was Pharaoh himself

why wouldn't you change course

is there anything
in this world
more powerful
than the human heart

is there anything
more capable
of being more implacable
than the heart
bent on rebellion

is there anything
more wild and dangerous
than the freedom to choose
and the power
it imparts

the power to
so harden ourselves
to truth
that /in the end/
we could sacrifice
what is most important
to us

and be ourselves
swallowed up by
allconsuming
darkness

 

Ruined {ex10:7}

Photo © Unsplash/Thu Trang Nguyen Tran

Photo © Unsplash/Thu Trang Nguyen Tran

The question Egypt's officials
put to their king
haunts me

How was he so blind
or so stubborn
or so arrogant
that he didn't see how
everything he loved
was slowly crumbling around him

Or did he see

Maybe the problem wasn't
that he didn't know
but that he did

Maybe the problem wasn't
that he thought he wasn't ruined
but knew he was
and thought there was
still a chance

still a way
he could fix it

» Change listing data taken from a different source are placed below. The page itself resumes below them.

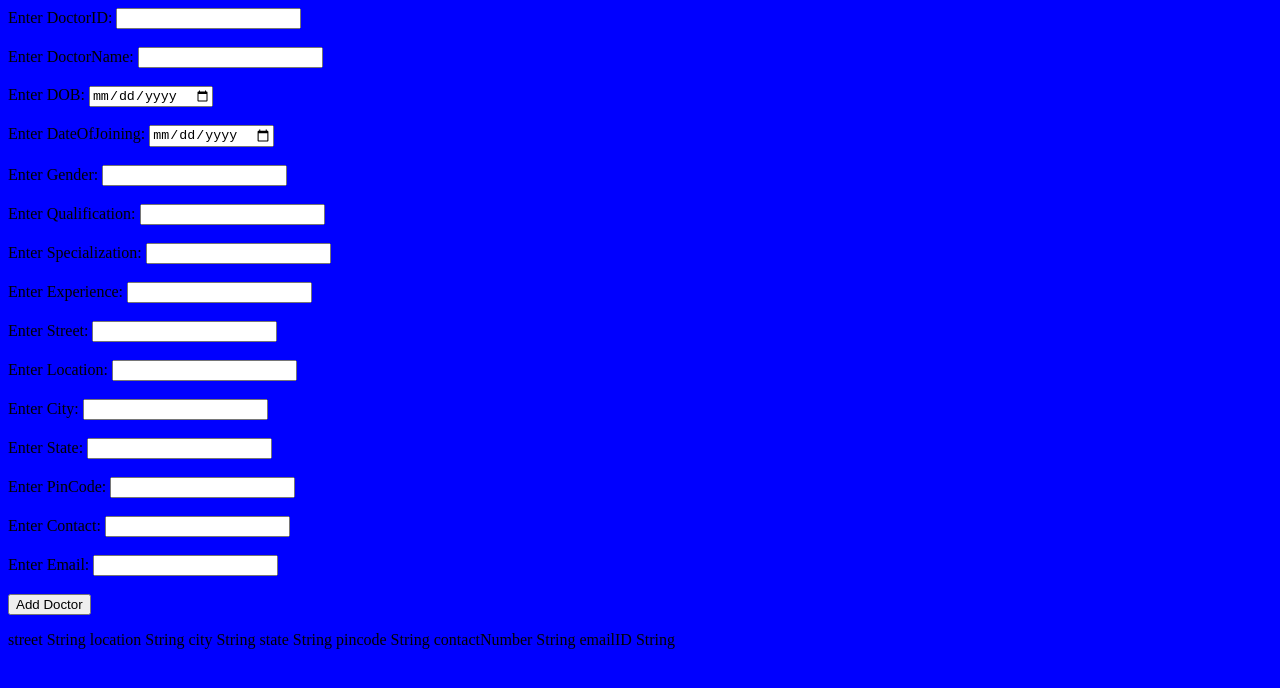
Repository: Pravinkumar-Raja/SpringProjects
Page: http://localhost/Spring-Web/WEB-INF/views/AddDoctor.jsp
An editor plug-in stored every save of this project. The page is shown before and after the next save, followed by the edit.
The browser window is 1280 px wide. The pictures show the whole page.
The page is served by Tomcat 9. Nobody is signed in. The template is opened directly, without the code that normally fills it, so the values that code supplies are empty.

Above is the page before, as saved 2025-11-24 08:15:53.

After the next save:
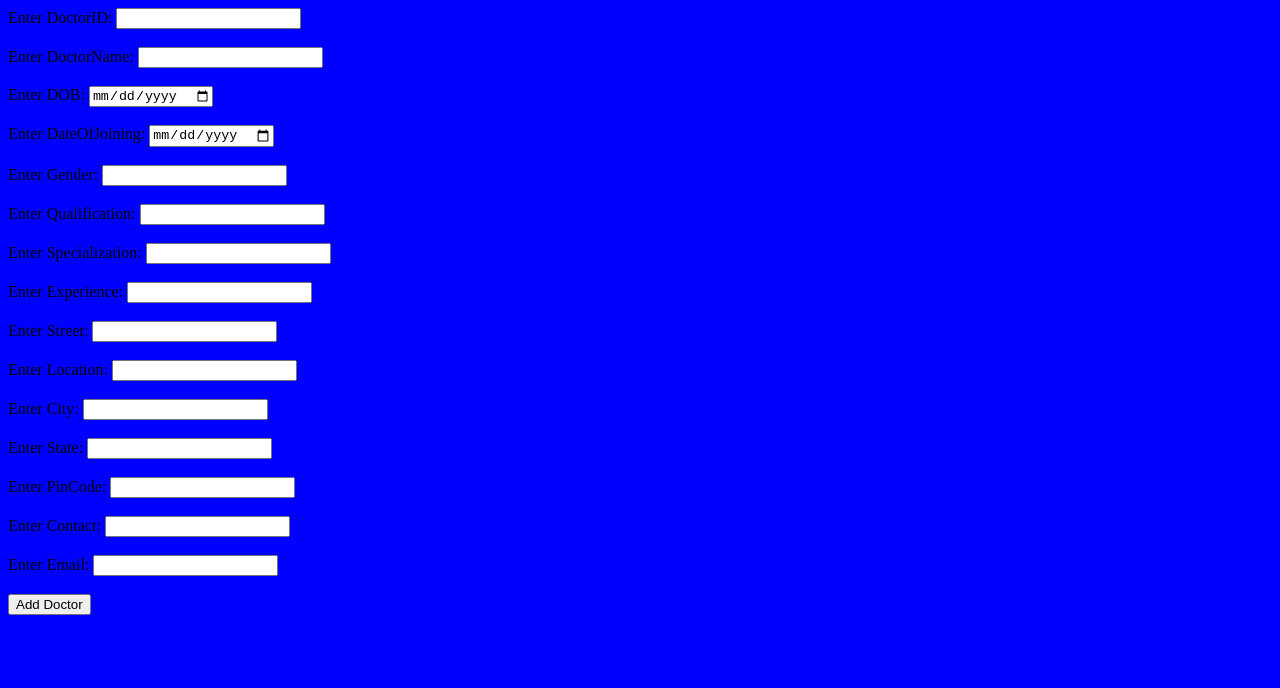
Saved 9 s later.
--- a/Spring-Web/src/main/webapp/WEB-INF/views/AddDoctor.jsp
+++ b/Spring-Web/src/main/webapp/WEB-INF/views/AddDoctor.jsp
@@ -20,19 +20,3 @@
 		</form>
 	</body>
 </html>
-
-
-street String
-
-
- location String
-
- city String
-
- state String
-
- pincode String
-
- contactNumber String
-
- emailID String
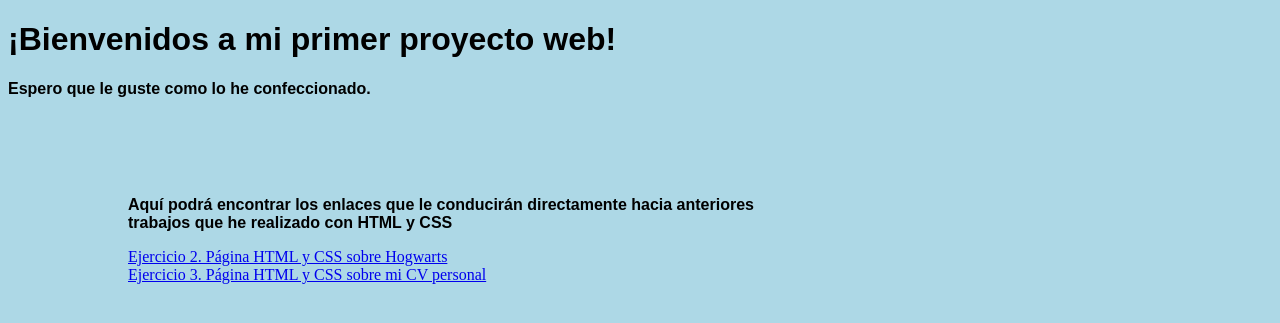
Repository: Pablosky971/Ejercicio-4.-Proyecto-Web
Page: http://localhost/Ejercicio4/
These files come from the project's save history. The page is drawn as it stood at one moment and after the next save; the edit follows.
The browser window is 1280 px wide. The pictures show the whole page.
The page is served by Tomcat 9.

Above is the page before, as saved 2022-03-09 12:45:09.

### Ejercicio4/src/main/webapp/index.html
<!DOCTYPE html>
<html>
<head>
<meta charset="UTF-8">
<title>Presentación</title>
<link rel="stylesheet" href="css/index.css">
</head>
<body>
	<header>
		<h1 class="titulo"> ¡Bienvenidos a mi primer proyecto web! </h1>
		<h3 class="subtitulo"> Espero que le guste como lo he confeccionado.</h3>

	</header>

	<main>

	<nav>
		<h3 class="navegacion"> Aquí podrá encontrar los enlaces que le conducirán directamente hacia anteriores trabajos que he realizado con HTML y CSS</h3>
		<a href="ejercicio2"> Ejercicio 2. Página HTML y CSS sobre Hogwarts</a>
		<a href="ejercicio3"> Ejercicio 3. Página HTML y CSS sobre mi CV personal</a>
	</nav>
	</main>

</body>
</html>

### Ejercicio4/src/main/webapp/css/index.css
body {
	background-color: lightblue;

}
h1.titulo {
	font-family: sans-serif;
	font-size: xx-large;

}

h3.subtitulo {
	font-family: sans-serif;
	font-size: medium;
}

h3.navegacion {
	font-family: sans-serif;
	font-size: medium;
}

nav {
	position: absolute;
	top: 25%;
	left: 10%;
	width: 50%;
	height: 50%;
	display: block;
}

a {
	display: block;
}

a:hover {
	color: green;

}

After the next save:
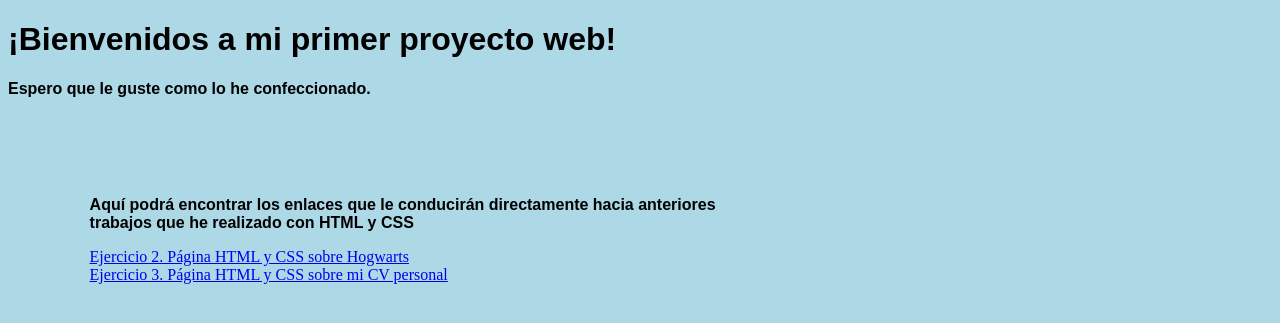
Saved 11 s later.
--- a/Ejercicio4/src/main/webapp/css/index.css
+++ b/Ejercicio4/src/main/webapp/css/index.css
@@ -21,7 +21,7 @@ h3.navegacion {
 nav {
 	position: absolute;
 	top: 25%;
-	left: 10%;
+	left: 7%;
 	width: 50%;
 	height: 50%;
 	display: block;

One more opportunity
one more try
one more day
to start over
to redouble his efforts
to get it right

Maybe the problem wasn't that Pharaoh
didn't know Egypt was ruined
but that he still believed
he could repair the damage

But there is only
One
who can restore

There is only
One
who can rebuild

There is only
One
who can recover
all that has been lost

and it’s not us—

To be ruined
is not the problem

The problem is
we no more want to obey
than Pharaoh did
those two little words
God spoke:

Let. Go.